Vanier as psychologist may not immediately register. Yet psychological insight is what he demonstrates in this small, insightful volume on depression. Years ago, Vanier earned a doctorate and taught philosophy at the University of Toronto. He then moved to France, attempting to determine God’s purpose for his life. Eventually he settled in a small town north of Paris, where, during the early ’60s, he established the first L’Arche with occupants from a local mental institution. Today, more than 100 L’Arche communities operate in 30 countries around the world.

For the last four decades, Vanier has learned a lot about himself and others from the immediate experience of sharing life with depressed people. Seeing Beyond Depression is a helpful resource for those who suffer from depression themselves or who struggle with someone who does. He avoids technical language and complex explanations and helps the reader better understand the meaning of this illness.

"Depression has its origins in the wounds of our childhood that we have never wanted to own or to name," he writes. "We have pushed them away into the hidden recesses of our minds, the unconscious self, wanting to forget or even deny them." But these wounds can re-emerge into our consciousness, paralyzing us with feelings of sadness, guilt, and confusion.

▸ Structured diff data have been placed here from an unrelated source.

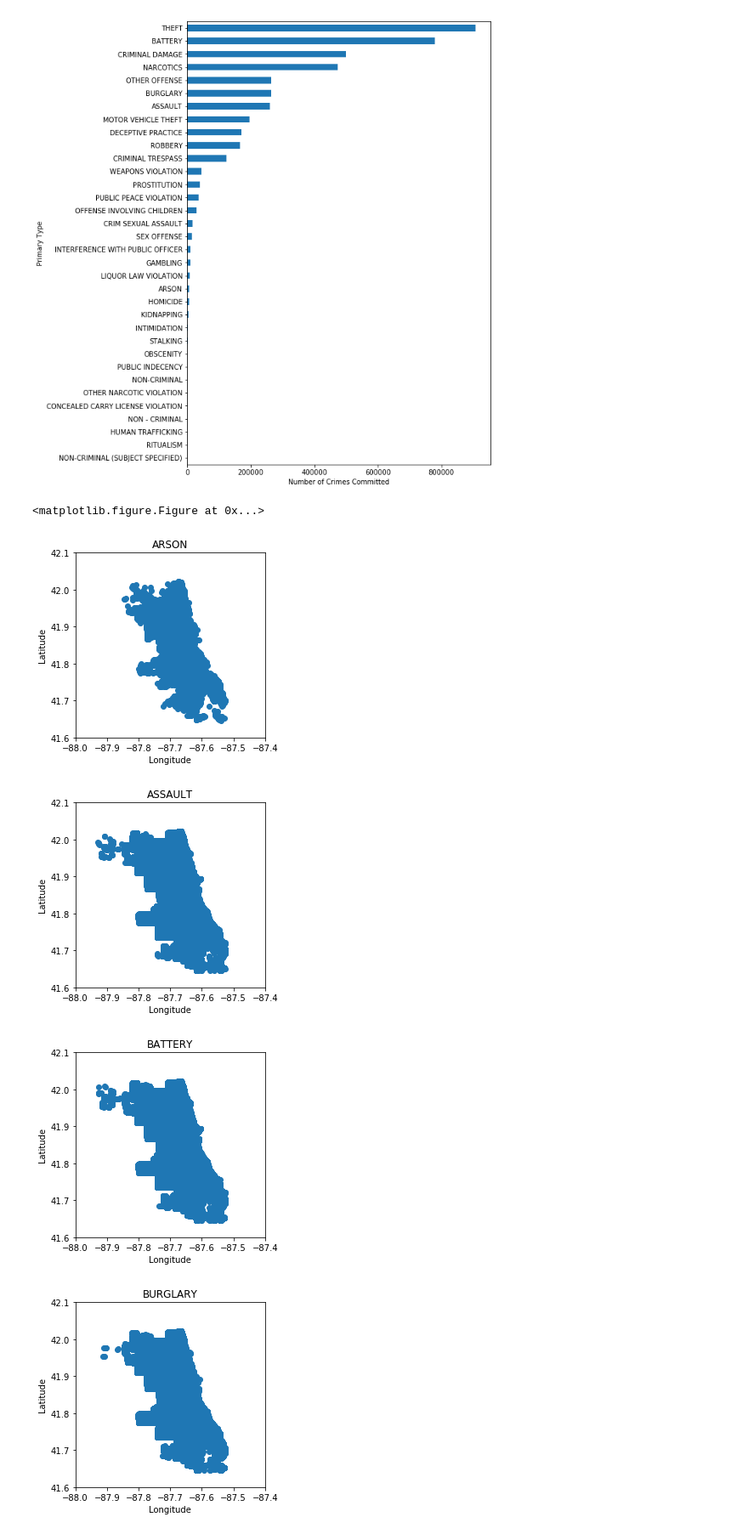
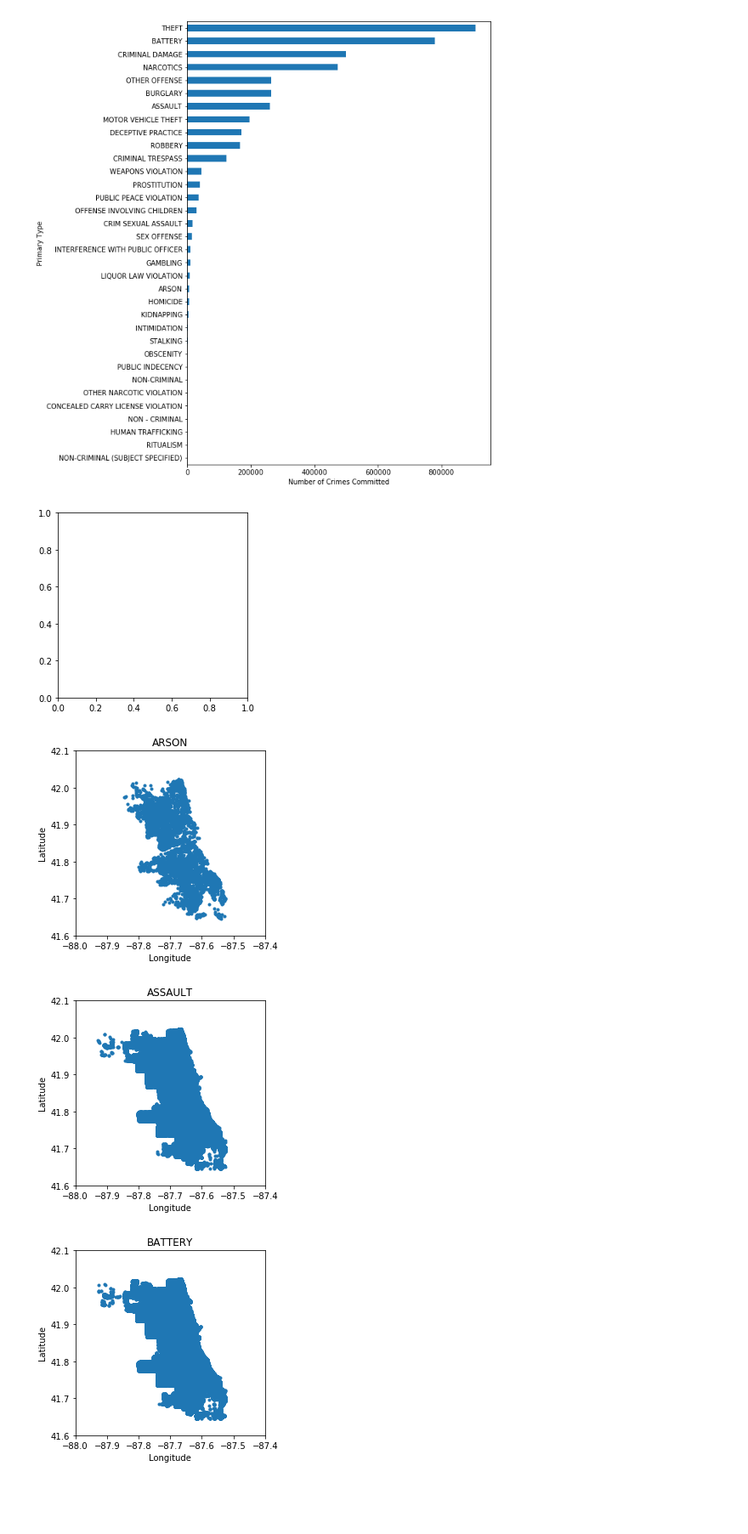
Before and after one commit to ajitkoduri/Chicago-Crime-Analysis, a Jupyter notebook: Chicago Crime Data.ipynb, the cells around one changed output. Shown: that part at 85% size. Drawn from its saved outputs; the diff is of its cells as text; code cells hidden in the pictures; blank space fills up the shorter version.

```diff
--- a/Chicago Crime Data.ipynb
+++ b/Chicago Crime Data.ipynb
@@ -91,16 +91,15 @@ Keys = list(Groups.keys())
 # %%
 for key in Keys:
     plt.figure(figsize = (4,4))
-    plt.plot(Groups[key].Longitude, Groups[key].Latitude,'o')
+    plt.scatter(Groups[key].Longitude, Groups[key].Latitude, marker = '.')
     plt.ylim(41.6,42.1)
     plt.xlim(-88,-87.4)
     plt.title(key)
     plt.ylabel('Latitude')
     plt.xlabel('Longitude')
     plt.show()
 # %% [output]
-<matplotlib.figure.Figure at 0x...>
-[figure, old version]
+[figure, new version]
-[figure, old version]
+[figure, new version]
-[figure, old version]
+[figure, new version]
-[figure, old version]
+[figure, new version]
```
Also changed, not shown: parts of 1 cell of this notebook.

Every child experiences some pain, even with the most loving, caring parents. A world of darkness exists in each one, with greater or lesser intensity depending on the sensitivity of the child and the pain he or she has experienced. Depression is the result of all these hidden sadnesses, darkness, and feelings of guilt that have been buried deeply in the heart. All these hidden and repressed feelings resurface in times of depression, without the now-grown-up adult being able to understand where they come from.

All human growth is about learning to let the light penetrate more deeply into the shadow areas of our being; it is allowing trust and love to conquer fear, prejudice, and hate; it is finding the inner strength to live and accept our past just as it is, with its wounds, without escaping into a world of illusions and dreams.

There comes a moment when we may have to look more closely at the powers of darkness hidden within us. If we are to find healing and inner peace we have to face up to the real questions, to put names to them. We should be accompanied by someone who is qualified. Otherwise, we won’t have the strength to look at our shadow areas and cope with them. We will be able to bring into the open early, painful experiences that we have never before looked at and then begin to deal with them.

When we look at our past more truthfully, we demystify it. A new freedom results. We discover more deeply the small, innocent, trusting child within us; the mystery hidden within our being that we have been trying to run away from; and we are liberated to discover new life. Depression, then, will no longer have its power over us.

What makes Seeing Beyond Depression profitable and inspiring is that its author has lived long and intently with what he describes so that his assessments are lucid and his prescriptions credible.

Wayne A. Holst is a writer and instructor in religion and culture at the University of Calgary.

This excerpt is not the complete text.